Background The diagnosis and therapeutic approach to early onset rheumatoid arthritis (RA) patients may be influenced by their access to specialized healthcare units.
Objectives To assess diagnostic and therapeutic delays in RA in Catalonia (Spain) and their relationship with patient’s access to specialized healthcare units.
Methods We carried out a cross-sectional epidemiological survey in 19 Catalonian Rheumatology Centres. Ten consecutive patients newly diagnosed with RA (according to physician criteria) during 2009 and 2010 were recruited from each centre. Together with demographic and clinical variables, several parameters related to diagnostic delay were recorded: 1) Time from first symptom to first rheumatologist appointment, 2) Referral time from General Practitioner (GP) evaluation to first rheumatologist appointment, 3) Time from first symptom onset to final RA diagnosis, 4) Time from first symptom to first DMARD started. The presence/absence of specialized healthcare units was evaluated in all centres: 1) Early arthritis units (EAU), 2) RA Units (RAU), 3) Rapid/preferential programming for RA, 4) Referral algorithms from GPs 5) Primary care (PC) rheumatology units (RUPC) and 6) Primary care rheumatology advisory programme (RAPPC).

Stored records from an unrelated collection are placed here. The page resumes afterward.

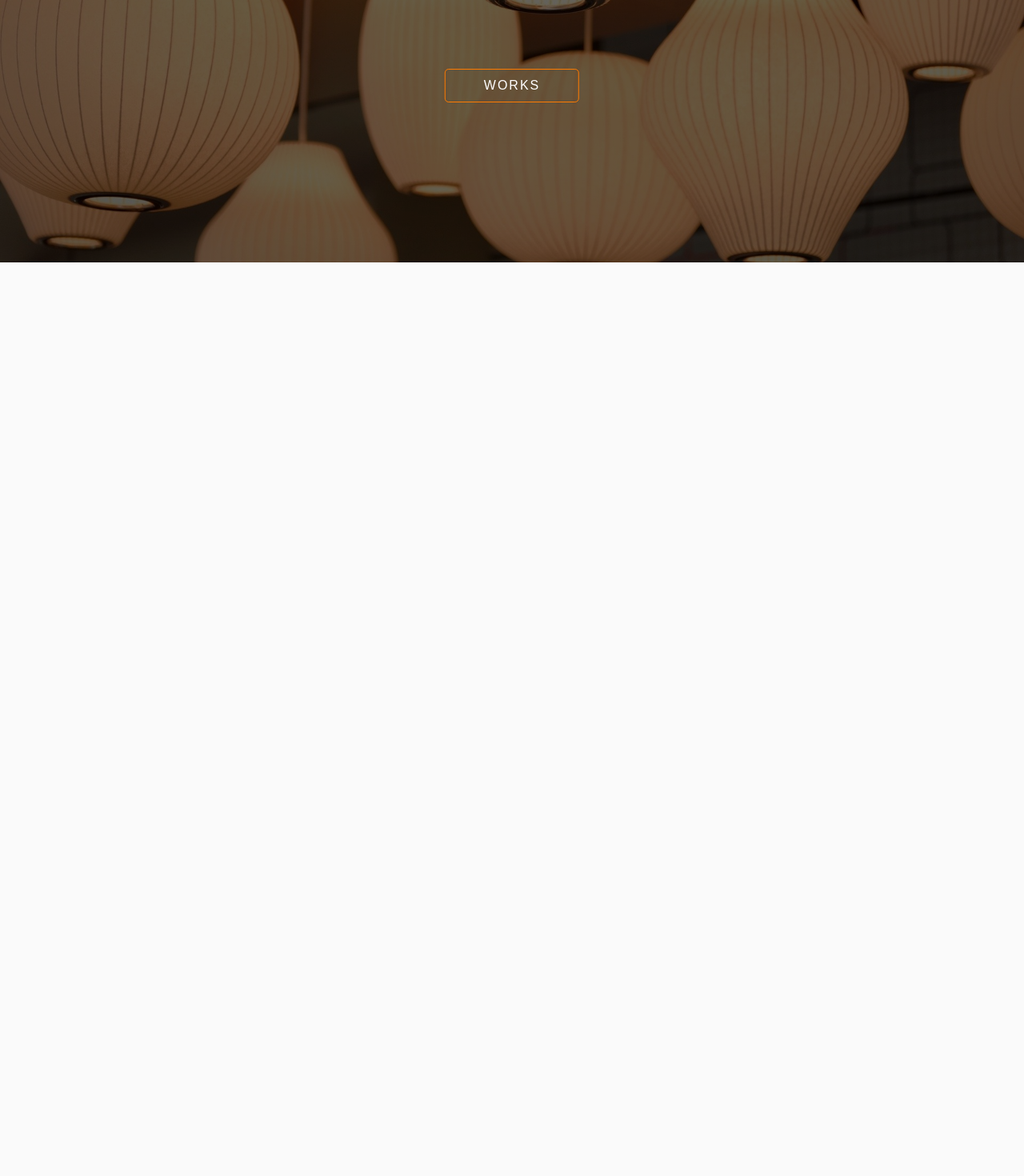
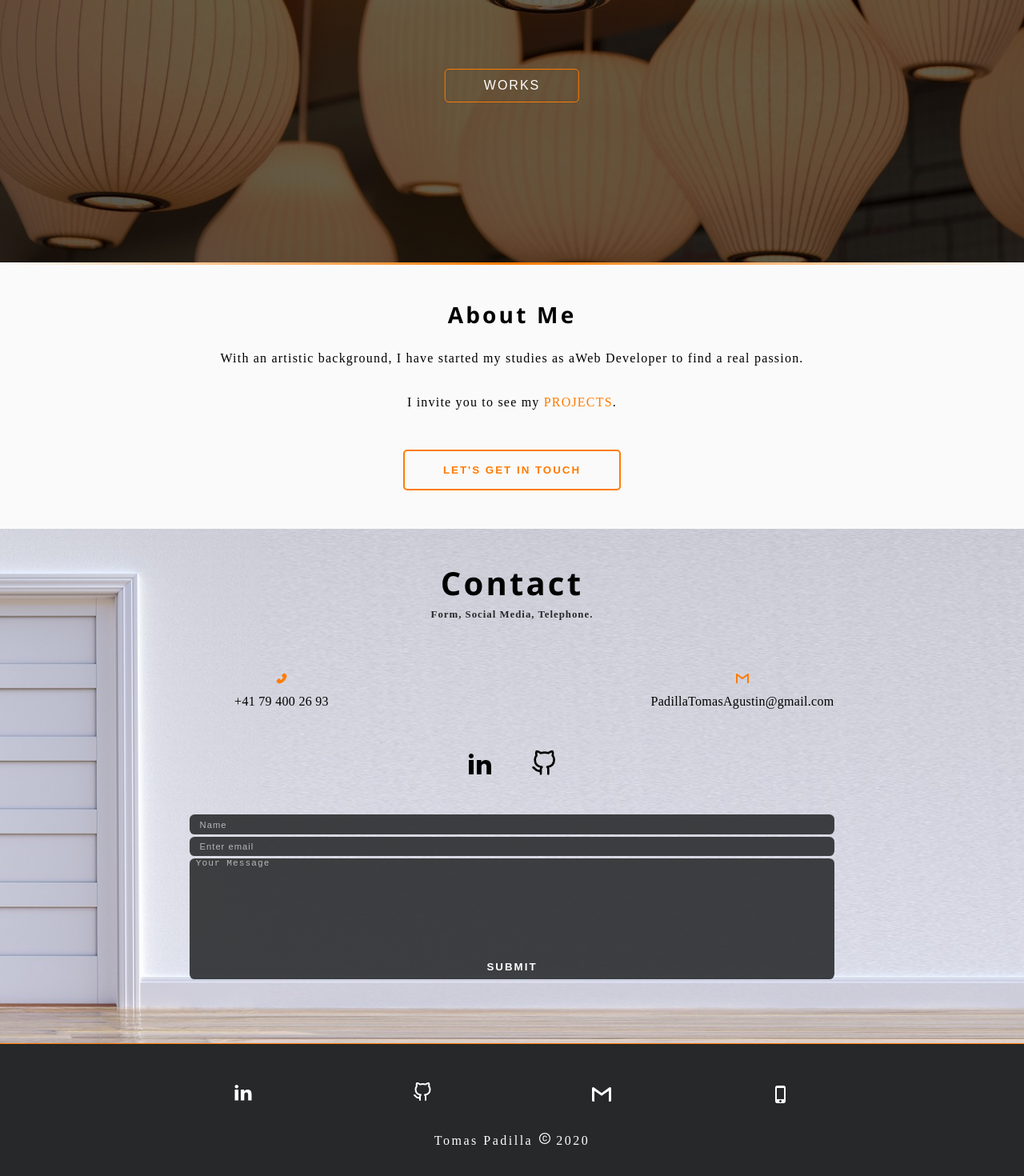
Before and after one commit to PadillaTom/Personal-Portfolio-React, a React (Create React App) app: page / in a window 1280 px wide. Shown: the part 472-1942 px from the top of the page at 80% size. Before the commit the page ends 800 px from the top, so only its background shows below. Built offline with nearby package versions, Linux system fonts and the light colour scheme.

Commit message:
Some strutcure

```diff
--- a/src/App.css
+++ b/src/App.css
@@ -40,9 +40,7 @@ Variables
 Global Styles
 ===============
 */
-*,
-::after,
-::before {
+* {
   margin: 0;
   padding: 0;
   box-sizing: border-box;
@@ -122,13 +120,19 @@ p {
     width: 95vw;
   }
 }
-.section-title {
-  margin-bottom: 4rem;
-  text-align: center;
+
+.section-division {
+  width: 100vw;
+  height: 0.2rem;
+  background: linear-gradient(
+    to left,
+    var(--BgColor),
+    var(--MainColor),
+    var(--BgColor)
+  );
 }
-
 /*
-===============
+====#944800====
 Navbar / Sidebar
 ===============
 */
@@ -145,7 +149,6 @@ Navbar / Sidebar
   justify-content: space-between;
   align-items: center;
   padding: 1.2rem 1rem;
-
   background: transparent;
 }
 .navbar-logo {
@@ -282,12 +285,238 @@ Hero Section
 }
 /*
 ===============
-Fonts
+About Section
+===============
+*/
+.about-section {
+  width: 100vw;
+}
+.about-container {
+  width: 90vw;
+  margin: 0 auto;
+  position: relative;
+  background: var(--BgColor);
+}
+.about-img-container {
+  display: none;
+}
+
+.about-title {
+  text-align: center;
+  margin-top: 3rem;
+}
+.about-info {
+  margin: 0 auto;
+  text-align: center;
+  padding-top: 1.2rem;
+  padding-bottom: 3rem;
+}
+.about-info-projects-invite {
+  margin-top: 1rem;
+  margin-bottom: 1rem;
+}
+.about-info p {
+  letter-spacing: 1.2px;
+  line-height: 1.3rem;
+  text-align: center;
+  font-size: 1rem;
+  font-weight: 400;
+  margin: 0 auto;
+  max-width: 75%;
+}
+.about-info a {
+  color: var(--MainColor);
+  text-transform: uppercase;
+}
+.about-btn {
+  margin-top: 2rem;
+  padding: 1rem 3rem;
+  border: 2px solid var(--MainColor);
+  cursor: pointer;
+  transition: var(--transition);
+  border-radius: 5px;
+  background-color: transparent;
+  letter-spacing: 2px;
+  font-weight: bold;
+}
+.about-btn:hover {
+  background-color: rgba(255, 255, 255, 0.145);
+  color: white;
+}
+
+/*
+===============
+Projects
 ===============
 */
 
 /*
 ===============
-Variables
+Contact
 ===============
 */
+.contact-section {
+  width: 100vw;
+  margin: 0 auto;
+  background: url('./images/door.jpg') center/cover fixed no-repeat;
+}
+.contact-section-container {
+  width: 90vw;
+  margin: 0 auto;
+}
+.contact-title-container {
+  padding-top: 3rem;
+  padding-bottom: 2rem;
+  text-align: center;
+}
+.contact-subtitle {
+  color: #262829;
+  letter-spacing: 1px;
+  margin-bottom: 2rem;
+  font-size: 0.8rem;
+}
+.contact-written-info-container {
+  display: grid;
+  grid-template-columns: repeat(2, 1fr);
+  margin-bottom: 2rem;
+}
+.contact-written-info {
+  display: flex;
+  flex-direction: column;
+  justify-content: space-around;
+  align-items: center;
+}
+.contact-written-info p {
+  padding-top: 0.5rem;
+  font-weight: 500;
+  letter-spacing: 0.3px;
+}
+.contact-written-icon {
+  color: var(--MainColor);
+}
+.contact-methods-container {
+  display: flex;
+  flex-direction: column;
+  align-items: center;
+  padding-bottom: 3rem;
+}
+
+.contact-form {
+  display: flex;
+  flex-direction: column;
+  width: 70%;
+}
+.contact-form input {
+  background: #262829e0;
+  border: none;
+  outline: none;
+  color: white;
+  padding: 0.3rem;
+  margin-bottom: 3px;
+  border-radius: 0.4rem;
+}
+.contact-form input::placeholder {
+  color: rgba(255, 255, 255, 0.631);
+  letter-spacing: 1px;
+  font-weight: 200;
+  font-size: 0.7rem;
+  padding-left: 0.5rem;
+}
+.contact-form textarea {
+  background: #262829e0;
+  border: none;
+  outline: none;
+  color: white;
+  border-top-left-radius: 0.4rem;
+  border-top-right-radius: 0.4rem;
+  resize: none;
+}
+.contact-form textarea::placeholder {
+  color: rgba(255, 255, 255, 0.631);
+  letter-spacing: 1px;
+  font-weight: 200;
+  font-size: 0.7rem;
+  padding-left: 0.5rem;
+}
+.contact-form button {
+  padding: 0.5rem;
+  background: #262829e0;
+  border: none;
+  outline: none;
+  border-bottom-left-radius: 0.4rem;
+  border-bottom-right-radius: 0.4rem;
+  cursor: pointer;
+  color: white;
+  letter-spacing: 2px;
+  text-transform: uppercase;
+  font-weight: 600;
+  transition: var(--transition);
+  margin-bottom: 2rem;
+}
+.contact-form button:hover {
+  color: var(--MainColor);
+}
+.contact-social-media-container {
+  display: flex;
+  flex-direction: row;
+  align-items: center;
+  text-align: center;
+  margin-bottom: 2.5rem;
+}
+.contact-social-media-container > * {
+  margin-left: 1.5rem;
+  margin-right: 1.5rem;
+  font-size: 2rem;
+  transition: var(--transition);
+  cursor: pointer;
+}
+.contact-social-media-container > *:hover {
+  color: var(--MainColor);
+}
+
+/*
+===============
+Footer
+===============
+*/
+.footer-section {
+  width: 100vw;
+  background: var(--MainGray);
+  padding: 2rem;
+  border-top: 1px solid var(--MainColor);
+}
+.footer-container {
+  width: 70vw;
+  margin: 0 auto;
+  text-align: center;
+}
+.footer-social-icons {
+  display: flex;
+  flex-direction: row;
+  align-items: center;
+  justify-content: space-around;
+  padding-bottom: 2rem;
+  padding-top: 1rem;
+}
+.footer-social-icons > * {
+  color: white;
+  font-size: 1.5rem;
+  margin: 0 1rem;
+  cursor: pointer;
+  transition: var(--transition);
+}
+.footer-social-icons > *:hover {
+  color: var(--MainColor);
+  transform: translateY(-25%);
+}
+.footer-info {
+  display: flex;
+  align-items: center;
+  justify-content: space-around;
+  color: white;
+  letter-spacing: 2.5px;
+  font-weight: 300;
+}
+.footer-info span {
+  color: var(--MainColor) s;
+}
--- a/src/App.js
+++ b/src/App.js
@@ -3,18 +3,29 @@ import './App.css';
 // Components:
 import Navbar from './components/Navbar';
 import HeroSection from './components/HeroSection';
+import AboutSection from './components/AboutSection';
+import ContactSection from './components/ContactSection';
+import FooterSection from './components/FooterSection';
 
 function App() {
   return (
+    <React.Fragment>
       <div className='App'>
         {/* <Navbar Section */}
         <Navbar></Navbar>
         {/* Hero Section */}
         <HeroSection></HeroSection>
+        <div className='section-division'></div>
+
         {/* About Section */}
+        <AboutSection></AboutSection>
         {/* Projects Section */}
         {/* Contact Section */}
+        <ContactSection></ContactSection>
+        {/* Footer Section */}
+        <FooterSection></FooterSection>
       </div>
+    </React.Fragment>
   );
 }
 
--- /dev/null
+++ b/src/components/AboutSection.js
@@ -0,0 +1,38 @@
+import React from 'react';
+import sculpt1 from '../images/sculpt1.png';
+
+const AboutSection = () => {
+  return (
+    <React.Fragment>
+      <section className='about-section'>
+        <div className='about-container'>
+          <div className='about-img-container'>
+            <img src={sculpt1} alt='About-img' />
+          </div>
+          <div className='about-title-container'>
+            <h3 className='about-title'>About Me</h3>
+          </div>
+          <div className='about-info'>
+            <p>
+              With an artistic background, I have started my studies as a
+              <span>Web Developer</span> to find a real passion.
+            </p>
+            <br></br>
+            <div className='about-info-projects-invite'>
+              <p>
+                I invite you to see my
+                <a href='#projects'> Projects</a>.
+              </p>
+            </div>
+
+            <button className='about-btn'>
+              <a href='#contact'>Let's get in touch</a>
+            </button>
+          </div>
+        </div>
+      </section>
+    </React.Fragment>
+  );
+};
+
+export default AboutSection;
--- /dev/null
+++ b/src/components/ContactSection.js
@@ -0,0 +1,57 @@
+import React from 'react';
+import { ImLinkedin2 } from 'react-icons/im';
+import { FiGithub } from 'react-icons/fi';
+import { SiGmail } from 'react-icons/si';
+
+import { AiFillPhone } from 'react-icons/ai';
+
+const ContactSection = () => {
+  return (
+    <React.Fragment>
+      <section className='contact-section'>
+        <div className='contact-section-container'>
+          <div className='contact-title-container'>
+            <h2 className='contact-title'>Contact</h2>
+            <h6 className='contact-subtitle'>Form, Social Media, Telephone.</h6>
+          </div>
+          <div className='contact-written-info-container'>
+            <div className='contact-written-info'>
+              <div className='contact-written-icon'>
+                <AiFillPhone></AiFillPhone>
+              </div>
+              <p> +41 79 400 26 93</p>
+            </div>
+            <div className='contact-written-info'>
+              <div className='contact-written-icon'>
+                <SiGmail></SiGmail>
+              </div>{' '}
+              <p>PadillaTomasAgustin@gmail.com</p>
+            </div>
+          </div>
+          <div className='contact-methods-container'>
+            <div className='contact-social-media-container'>
+              <a href='https://www.linkedin.com/in/padillatom/'>
+                <ImLinkedin2></ImLinkedin2>
+              </a>
+              <a href='https://github.com/PadillaTom'>
+                <FiGithub></FiGithub>
+              </a>
+            </div>
+            <form className='contact-form'>
+              <input type='text' name='person' placeholder='Name' />
+              <input type='email' name='email' placeholder='Enter email' />
+              <textarea
+                name='message'
+                rows='8'
+                placeholder='Your Message'
+              ></textarea>
+              <button type='submit'>Submit</button>
+            </form>
+          </div>
+        </div>
+      </section>
+    </React.Fragment>
+  );
+};
+
+export default ContactSection;
--- /dev/null
+++ b/src/components/FooterSection.js
@@ -0,0 +1,32 @@
+import React from 'react';
+import { ImLinkedin2 } from 'react-icons/im';
+import { FiGithub } from 'react-icons/fi';
+import { SiGmail } from 'react-icons/si';
+import { MdPhoneIphone } from 'react-icons/md';
+import { AiOutlineCopyright } from 'react-icons/ai';
+
+const FooterSection = () => {
+  return (
+    <footer className='footer-section'>
+      <div className='footer-container'>
+        <div className='footer-social-icons'>
+          <a href='https://www.linkedin.com/in/padillatom/'>
+            <ImLinkedin2></ImLinkedin2>
+          </a>
+          <a href='https://github.com/PadillaTom'>
+            <FiGithub></FiGithub>
+          </a>
+          <SiGmail></SiGmail>
+          <MdPhoneIphone></MdPhoneIphone>
+        </div>
+        <div className='footer-info'>
+          <p>
+            Tomas Padilla <AiOutlineCopyright></AiOutlineCopyright> 2020
+          </p>
+        </div>
+      </div>
+    </footer>
+  );
+};
+
+export default FooterSection;
--- a/src/components/HeroSection.js
+++ b/src/components/HeroSection.js
@@ -2,6 +2,7 @@ import React from 'react';
 
 const HeroSection = () => {
   return (
+    <React.Fragment>
       <section className='section'>
         <div className='hero-container'>
           <div className='hero-info-container'>
@@ -12,6 +13,7 @@ const HeroSection = () => {
           <button className='hero-btn'>Works</button>
         </div>
       </section>
+    </React.Fragment>
   );
 };
 
```
Also changed, not shown: src/images/sculpt1.png (added). Lines whose indentation alone changed are shown as unchanged.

Results 183 patients (51M/132F) were included. Mean age 52.7±14 years, mean disease duration 27.3±20 months. Mean delays from the first symptom were; to first rheumatology appointment 10.2±12.7 months, to final RA diagnosis 11.3±13.2 months, and first DMARD 11.1±12.8 months. 34.4% of patients had access to an EAU, 37.2% to an RA unit, 66.1% were evaluated through rapid appointment programming and 31.1% through GP referral algorithms. RUPC and RAPPC were available for 61.7% and 31.7% of patients, respectively. Time from first symptom to first DMARD was associated with EAU (8.4±10.5 vs 12.6±13.7 without EAU, p=0.015) and there was a trend to significance for PC rheumatology units (9.1±10.3 vs. 12.1±13.7, p=0.056), but there was no association with RA units, rapid appointment programming, PC rheumatology advisory or referral algorithms from GP. EAU were associated with a shorter delay from first symptom to first rheumatology appointment (7.5±10 vs. 11.6±13.7; p=0.016) and to the final RA diagnosis (8.8±11.4 vs 12.6±13.7; p=0.046). RUPC and RAPPC were associated with a shorter time between both first symptom and first GP evaluation and time to final RA diagnosis. Preferential appointment programming and referral algorithms from GP were not associated with significant differences in delays.

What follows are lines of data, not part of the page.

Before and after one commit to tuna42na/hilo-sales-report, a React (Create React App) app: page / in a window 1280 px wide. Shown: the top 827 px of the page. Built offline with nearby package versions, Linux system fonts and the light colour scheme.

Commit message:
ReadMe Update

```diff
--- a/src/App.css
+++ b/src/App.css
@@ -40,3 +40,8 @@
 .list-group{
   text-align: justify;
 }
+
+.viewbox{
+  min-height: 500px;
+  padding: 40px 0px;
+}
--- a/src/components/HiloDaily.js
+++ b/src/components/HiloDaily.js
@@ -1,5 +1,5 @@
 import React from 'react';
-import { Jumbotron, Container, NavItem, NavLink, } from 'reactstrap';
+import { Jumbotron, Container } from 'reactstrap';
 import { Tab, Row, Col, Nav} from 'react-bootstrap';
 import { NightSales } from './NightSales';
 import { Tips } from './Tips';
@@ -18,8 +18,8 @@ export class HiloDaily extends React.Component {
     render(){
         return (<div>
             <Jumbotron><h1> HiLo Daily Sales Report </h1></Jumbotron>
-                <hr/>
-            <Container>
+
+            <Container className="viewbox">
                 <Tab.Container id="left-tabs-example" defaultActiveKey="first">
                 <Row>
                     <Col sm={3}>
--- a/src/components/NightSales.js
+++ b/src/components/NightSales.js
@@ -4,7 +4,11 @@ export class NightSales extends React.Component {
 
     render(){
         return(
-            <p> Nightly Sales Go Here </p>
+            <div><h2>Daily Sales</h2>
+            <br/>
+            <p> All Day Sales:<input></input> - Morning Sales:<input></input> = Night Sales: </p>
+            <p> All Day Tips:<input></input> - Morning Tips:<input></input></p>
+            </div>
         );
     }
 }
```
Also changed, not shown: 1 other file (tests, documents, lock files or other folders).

Conclusions The mean delay from symptom onset to RA diagnosis or initiation of the first DMARD in Catalonia was 11 months. Patient’s access to specialized units, especially early arthritis units, can improve early diagnosis and treatment of RA.
Disclosure of Interest None Declared